Continuing on my study of Le Corbusier’s Radiant City (Ville Radieuse), presented as a speculative design in 1924 as a solution to the modern problem of mass population in congested urban environments, from last module. Specifically, Corbu was very keen on ameliorating the problem of urban congestion. To that end, here I adapt the class's EvaluateDirectnessToObject node to multiple objects, specifically all the other building elements in my city. The "best" building form will minimise the directness of that building to all the others; people do not want to see so many other buildings, and should instead be given the impression that they are not in a congested environment! Like in the class example, the two parameters that are varied are building height and building element rotation; Le Corbusier would have had the former, but not the latter, to play with in his philosophical theoretical speculations.

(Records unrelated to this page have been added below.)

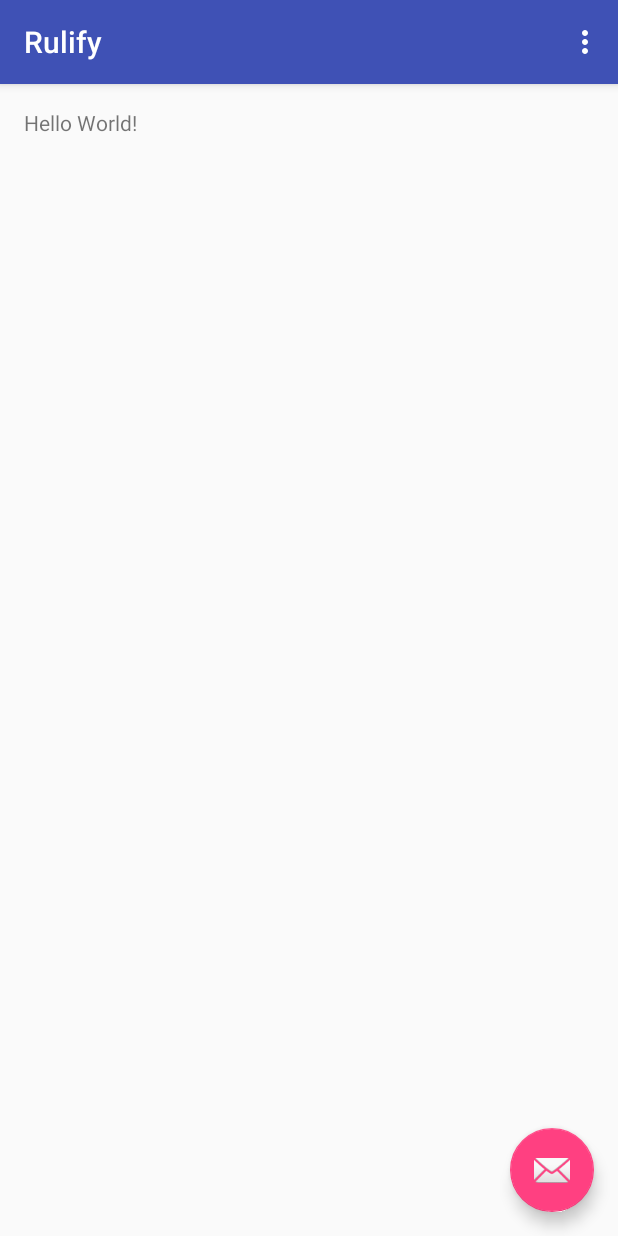
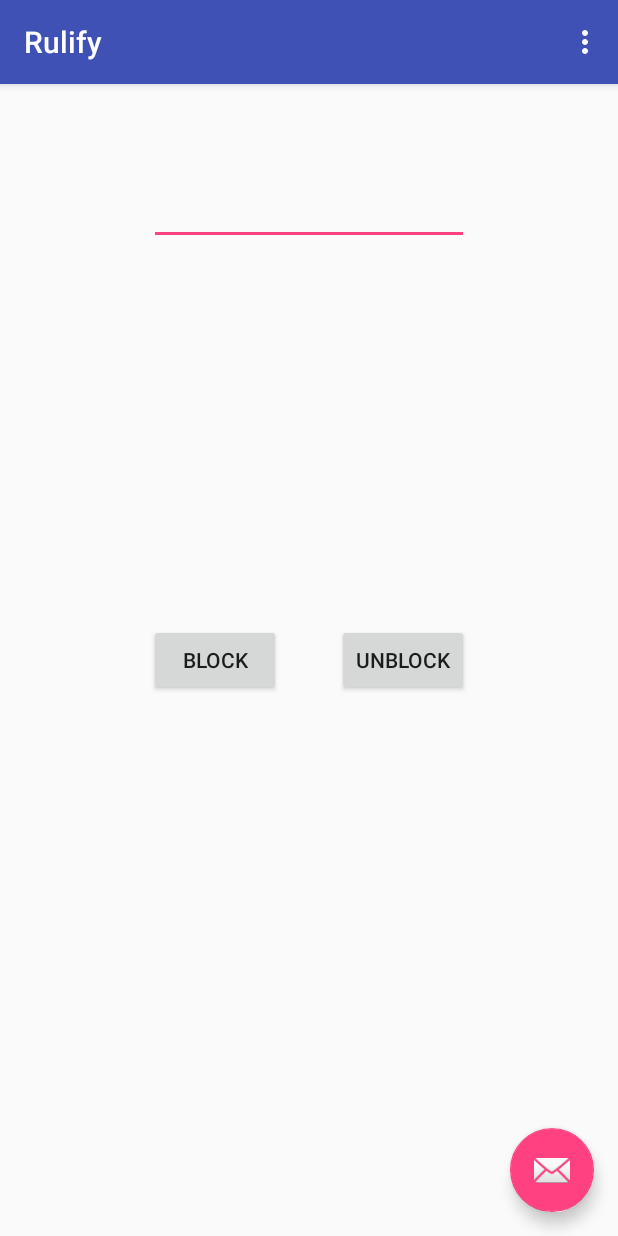
Before and after one commit to VinodKumarLogan/rulify, an Android app: the screen it shows after launch (MainActivity), on a phone screen of 412 x 824 dp. Run offline under Robolectric (Android 15) with nearby library versions, the phone set to English and light mode, and no system bars.

Commit message:
Added UI for block calls, added readme file

```diff
--- a/Rulify/app/src/main/AndroidManifest.xml
+++ b/Rulify/app/src/main/AndroidManifest.xml
@@ -1,17 +1,17 @@
 <?xml version="1.0" encoding="utf-8"?>
 <manifest xmlns:android="http://schemas.android.com/apk/res/android"
-    package="in.vinodkumarl.rulify.rulify" >
+    package="in.vinodkumarl.rulify.rulify">
 
     <application
         android:allowBackup="true"
         android:icon="@mipmap/ic_launcher"
         android:label="@string/app_name"
         android:supportsRtl="true"
-        android:theme="@style/AppTheme" >
+        android:theme="@style/AppTheme">
         <activity
             android:name=".MainActivity"
             android:label="@string/app_name"
-            android:theme="@style/AppTheme.NoActionBar" >
+            android:theme="@style/AppTheme.NoActionBar">
             <intent-filter>
                 <action android:name="android.intent.action.MAIN" />
 
--- a/Rulify/app/src/main/java/in/vinodkumarl/rulify/rulify/MainActivity.java
+++ b/Rulify/app/src/main/java/in/vinodkumarl/rulify/rulify/MainActivity.java
@@ -1,5 +1,7 @@
 package in.vinodkumarl.rulify.rulify;
 
+import android.app.AlertDialog;
+import android.content.DialogInterface;
 import android.os.Bundle;
 import android.support.design.widget.FloatingActionButton;
 import android.support.design.widget.Snackbar;
@@ -8,6 +10,8 @@ import android.support.v7.widget.Toolbar;
 import android.view.View;
 import android.view.Menu;
 import android.view.MenuItem;
+import android.widget.Button;
+import android.widget.EditText;
 
 public class MainActivity extends AppCompatActivity {
 
@@ -18,14 +22,64 @@ public class MainActivity extends AppCompatActivity {
         Toolbar toolbar = (Toolbar) findViewById(R.id.toolbar);
         setSupportActionBar(toolbar);
 
-       FloatingActionButton fab = (FloatingActionButton) findViewById(R.id.fab);
+        /*FloatingActionButton fab = (FloatingActionButton) findViewById(R.id.fab);
         fab.setOnClickListener(new View.OnClickListener() {
             @Override
             public void onClick(View view) {
                 Snackbar.make(view, "Replace with your own action", Snackbar.LENGTH_LONG)
                         .setAction("Action", null).show();
             }
-        });
+        });*/
+
+        final EditText number = (EditText) findViewById(R.id.phoneNumber);
+        Button block = (Button) findViewById(R.id.blockButton);
+        Button ublock = (Button) findViewById(R.id.unblockButton);
+
+        block.setOnClickListener(
+                new View.OnClickListener() {
+                    @Override
+                    public void onClick(View v) {
+                        Long phone = Long.parseLong(number.getText().toString());
+                        new AlertDialog.Builder(MainActivity.this)
+                                .setTitle("Block contact")
+                                .setMessage("Are you sure you want to block this contact?")
+                                .setPositiveButton(android.R.string.yes, new DialogInterface.OnClickListener() {
+                                    public void onClick(DialogInterface dialog, int which) {
+                                        //block calls from this contact
+                                    }
+                                })
+                                .setNegativeButton(android.R.string.no, new DialogInterface.OnClickListener() {
+                                    public void onClick(DialogInterface dialog, int which) {
+                                    }
+                                })
+                                .setIcon(android.R.drawable.ic_dialog_alert)
+                                .show();
+                    }
+                }
+        );
+
+        ublock.setOnClickListener(
+                new View.OnClickListener() {
+                    @Override
+                    public void onClick(View v) {
+                        Long phone = Long.parseLong(number.getText().toString());
+                        new AlertDialog.Builder(MainActivity.this)
+                                .setTitle("Unblock contact")
+                                .setMessage("Are you sure you want to unblock this contact?")
+                                .setPositiveButton(android.R.string.yes, new DialogInterface.OnClickListener() {
+                                    public void onClick(DialogInterface dialog, int which) {
+                                        //unblock calls from this contact
+                                    }
+                                })
+                                .setNegativeButton(android.R.string.no, new DialogInterface.OnClickListener() {
+                                    public void onClick(DialogInterface dialog, int which) {
+                                    }
+                                })
+                                .setIcon(android.R.drawable.ic_dialog_alert)
+                                .show();
+                    }
+                }
+        );
     }
 
     @Override
--- a/Rulify/app/src/main/res/layout/content_main.xml
+++ b/Rulify/app/src/main/res/layout/content_main.xml
@@ -1,20 +1,42 @@
 <?xml version="1.0" encoding="utf-8"?>
-<RelativeLayout
-    xmlns:android="http://schemas.android.com/apk/res/android"
+<RelativeLayout xmlns:android="http://schemas.android.com/apk/res/android"
+    xmlns:app="http://schemas.android.com/apk/res-auto"
     xmlns:tools="http://schemas.android.com/tools"
-    xmlns:app="http://schemas.android.com/apk/res-auto"
     android:layout_width="match_parent"
     android:layout_height="match_parent"
+    android:paddingBottom="@dimen/activity_vertical_margin"
     android:paddingLeft="@dimen/activity_horizontal_margin"
     android:paddingRight="@dimen/activity_horizontal_margin"
     android:paddingTop="@dimen/activity_vertical_margin"
-    android:paddingBottom="@dimen/activity_vertical_margin"
     app:layout_behavior="@string/appbar_scrolling_view_behavior"
-    tools:showIn="@layout/activity_main"
-    tools:context="in.vinodkumarl.rulify.rulify.MainActivity">
+    tools:context="in.vinodkumarl.rulify.rulify.MainActivity"
+    tools:showIn="@layout/activity_main">
 
-    <TextView
-        android:text="Hello World!"
+    <EditText
         android:layout_width="wrap_content"
-        android:layout_height="wrap_content" />
+        android:layout_height="wrap_content"
+        android:inputType="phone"
+        android:ems="10"
+        android:id="@+id/phoneNumber"
+        android:layout_alignParentTop="true"
+        android:layout_centerHorizontal="true"
+        android:layout_marginTop="46dp" />
+
+    <Button
+        android:layout_width="wrap_content"
+        android:layout_height="wrap_content"
+        android:text="@string/blockButtonName"
+        android:id="@+id/blockButton"
+        android:layout_centerVertical="true"
+        android:layout_alignLeft="@+id/phoneNumber"
+        android:layout_alignStart="@+id/phoneNumber" />
+
+    <Button
+        android:layout_width="wrap_content"
+        android:layout_height="wrap_content"
+        android:text="@string/unblockButton"
+        android:id="@+id/unblockButton"
+        android:layout_alignTop="@+id/blockButton"
+        android:layout_alignRight="@+id/phoneNumber"
+        android:layout_alignEnd="@+id/phoneNumber" />
 </RelativeLayout>
--- a/Rulify/app/src/main/res/menu/menu_main.xml
+++ b/Rulify/app/src/main/res/menu/menu_main.xml
@@ -1,9 +1,10 @@
 <menu xmlns:android="http://schemas.android.com/apk/res/android"
     xmlns:app="http://schemas.android.com/apk/res-auto"
     xmlns:tools="http://schemas.android.com/tools"
-    tools:context="in.vinodkumarl.rulify.rulify.MainActivity" >
-    <item android:id="@+id/action_settings"
+    tools:context="in.vinodkumarl.rulify.rulify.MainActivity">
+    <item
+        android:id="@+id/action_settings"
+        android:orderInCategory="100"
         android:title="@string/action_settings"
-        android:orderInCategory="100"
         app:showAsAction="never" />
 </menu>
--- a/Rulify/app/src/main/res/values-v21/styles.xml
+++ b/Rulify/app/src/main/res/values-v21/styles.xml
@@ -1,4 +1,5 @@
 <resources>>
+
     <style name="AppTheme.NoActionBar">
         <item name="windowActionBar">false</item>
         <item name="windowNoTitle">true</item>
--- a/Rulify/app/src/main/res/values/strings.xml
+++ b/Rulify/app/src/main/res/values/strings.xml
@@ -1,4 +1,6 @@
 <resources>
     <string name="app_name">Rulify</string>
     <string name="action_settings">Settings</string>
+    <string name="blockButtonName">Block</string>
+    <string name="unblockButton">UNBLOCK</string>
 </resources>
--- a/Rulify/app/src/main/res/values/styles.xml
+++ b/Rulify/app/src/main/res/values/styles.xml
@@ -7,11 +7,14 @@
         <item name="colorPrimaryDark">@color/colorPrimaryDark</item>
         <item name="colorAccent">@color/colorAccent</item>
     </style>
+
     <style name="AppTheme.NoActionBar">
         <item name="windowActionBar">false</item>
         <item name="windowNoTitle">true</item>
     </style>
+
     <style name="AppTheme.AppBarOverlay" parent="ThemeOverlay.AppCompat.Dark.ActionBar" />
+
     <style name="AppTheme.PopupOverlay" parent="ThemeOverlay.AppCompat.Light" />
 
 </resources>
```
Also changed, not shown: Rulify/app/src/main/res/layout/activity_main.xml (+3 -4 lines), 3 other files. Lines whose indentation alone changed are shown as unchanged.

Before optimisation: (building of interest is to the top left)
My second custom node attempts to quantify the cost of these spirals in Ville Radieuse (while elegant, it is likely more expensive to construct than simple vertical towers.) To that end, this node takes as input a building form, calculates the difference between top and bottom rotations, applies a cost function to each, and reports the result. Importantly, the cost function is nonlinear; that is, small rotations do not cost much, but larger rotations cost (exponentially) more.
The "best" design will be the one with both the minimum directed view towards other buildings, and the minimum rotational cost, i.e. that which minimizes the objective functions defined in my two custom nodes. I will not weight them the same, however. Instead, since Corbu was far more concerned with "liveability" than cost (his designs would've been prohibitively expensive; it's the idea that counts), I weight the minimising directed view function twice that of the rotational cost function. From my calculations, this is the optimal design: